[PROBLEM TO SOLVE] If a line below contains the string "html", copy it out.

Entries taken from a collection

=== Begin Enclosure ===

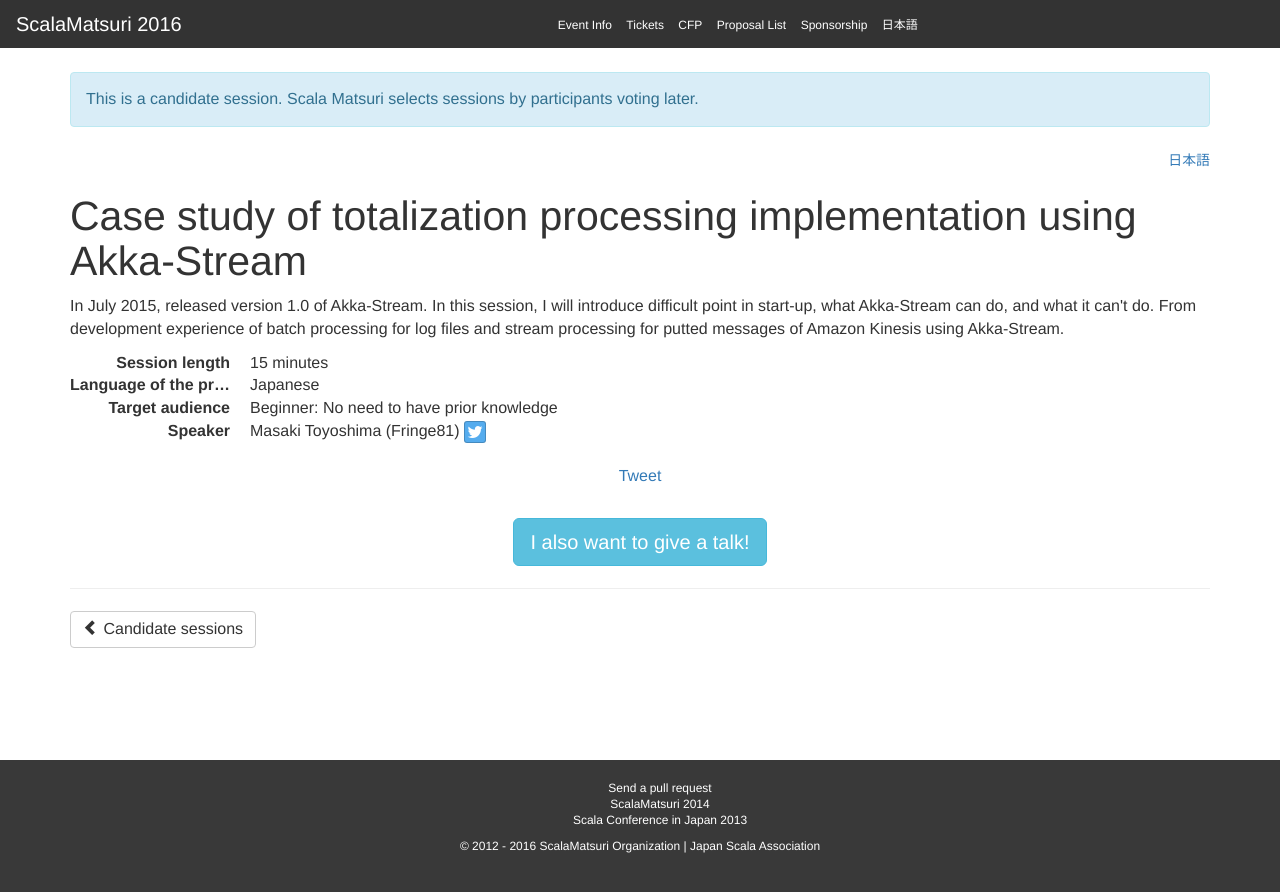
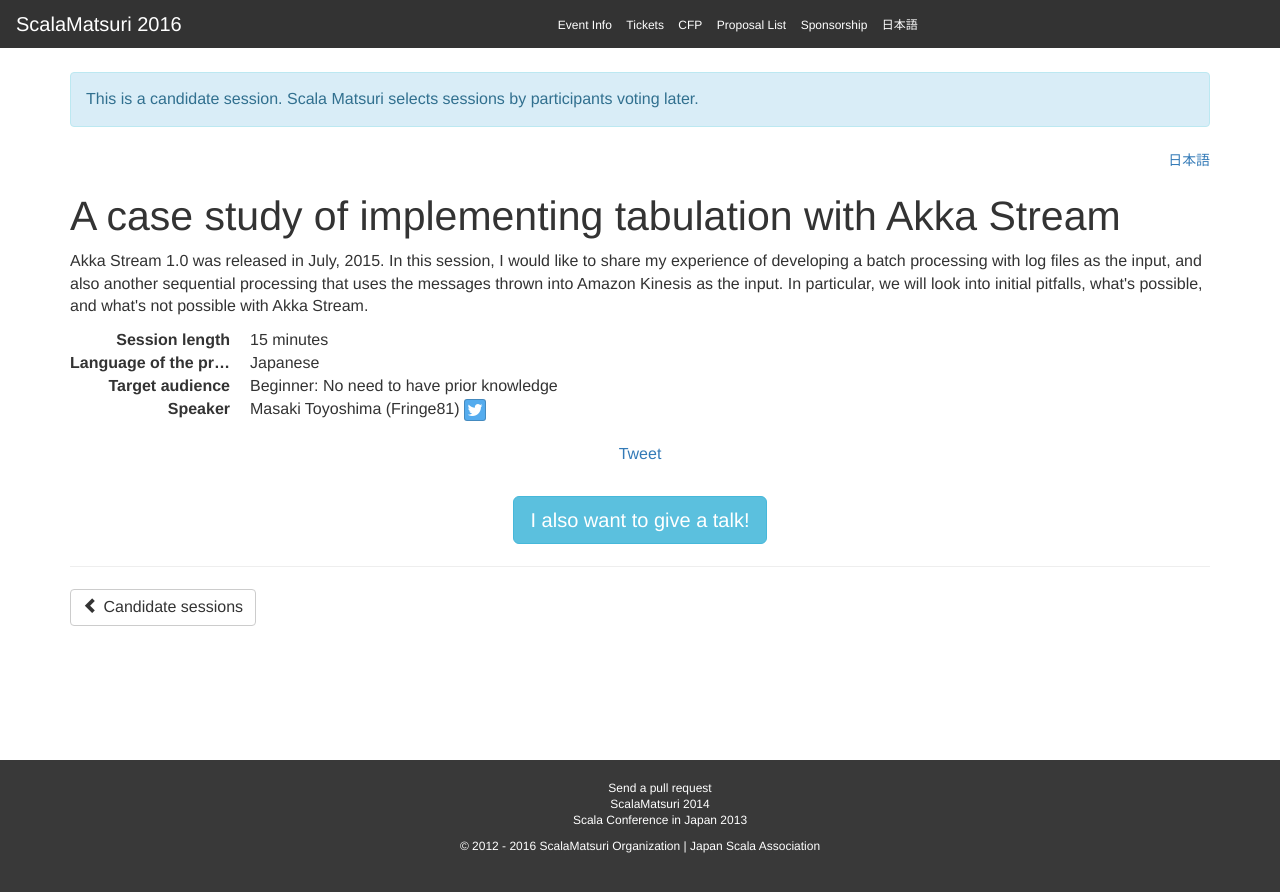
Before and after one commit to scalajp/2016.scalamatsuri.org, a Jekyll site: the page built from _candidates_en/MasakiToyoshima_1.html, in a window 1280 px wide. Shown: the top 892 px of the page. Built offline with Jekyll 4.4.1, drawn with Linux system fonts in a browser that asks for light colours; nearby versions of some CDN libraries; comment, search, counter and statistics services are not loaded.

Commit message:
Apply review comment

```diff
--- a/_candidates_en/MasakiToyoshima_1.html
+++ b/_candidates_en/MasakiToyoshima_1.html
@@ -1,6 +1,6 @@
 ---
 name: Masaki Toyoshima
-title: Case study of totalization processing implementation using Akka-Stream
+title: A case study of implementing tabulation with Akka Stream
 length: 15
 audience: Beginner
 language: Japanese
@@ -10,7 +10,6 @@ icon:
 organization: Fringe81
 ---
 <p>
-In July 2015, released version 1.0 of Akka-Stream.
-In this session, I will introduce difficult point in start-up, what Akka-Stream can do, and what it can't do.
-From development experience of batch processing for log files and stream processing for putted messages of Amazon Kinesis using Akka-Stream.
+Akka Stream 1.0 was released in July, 2015.
+In this session, I would like to share my experience of developing a batch processing with log files as the input, and also another sequential processing that uses the messages thrown into Amazon Kinesis as the input. In particular, we will look into initial pitfalls, what's possible, and what's not possible with Akka Stream.
 </p>
```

=== End Enclosure ===

[SOLUTION]
Before and after one commit to scalajp/2016.scalamatsuri.org, a Jekyll site: the page built from _candidates_en/MasakiToyoshima_1.html, in a window 1280 px wide. Shown: the top 892 px of the page. Built offline with Jekyll 4.4.1, drawn with Linux system fonts in a browser that asks for light colours; nearby versions of some CDN libraries; comment, search, counter and statistics services are not loaded.
--- a/_candidates_en/MasakiToyoshima_1.html
+++ b/_candidates_en/MasakiToyoshima_1.html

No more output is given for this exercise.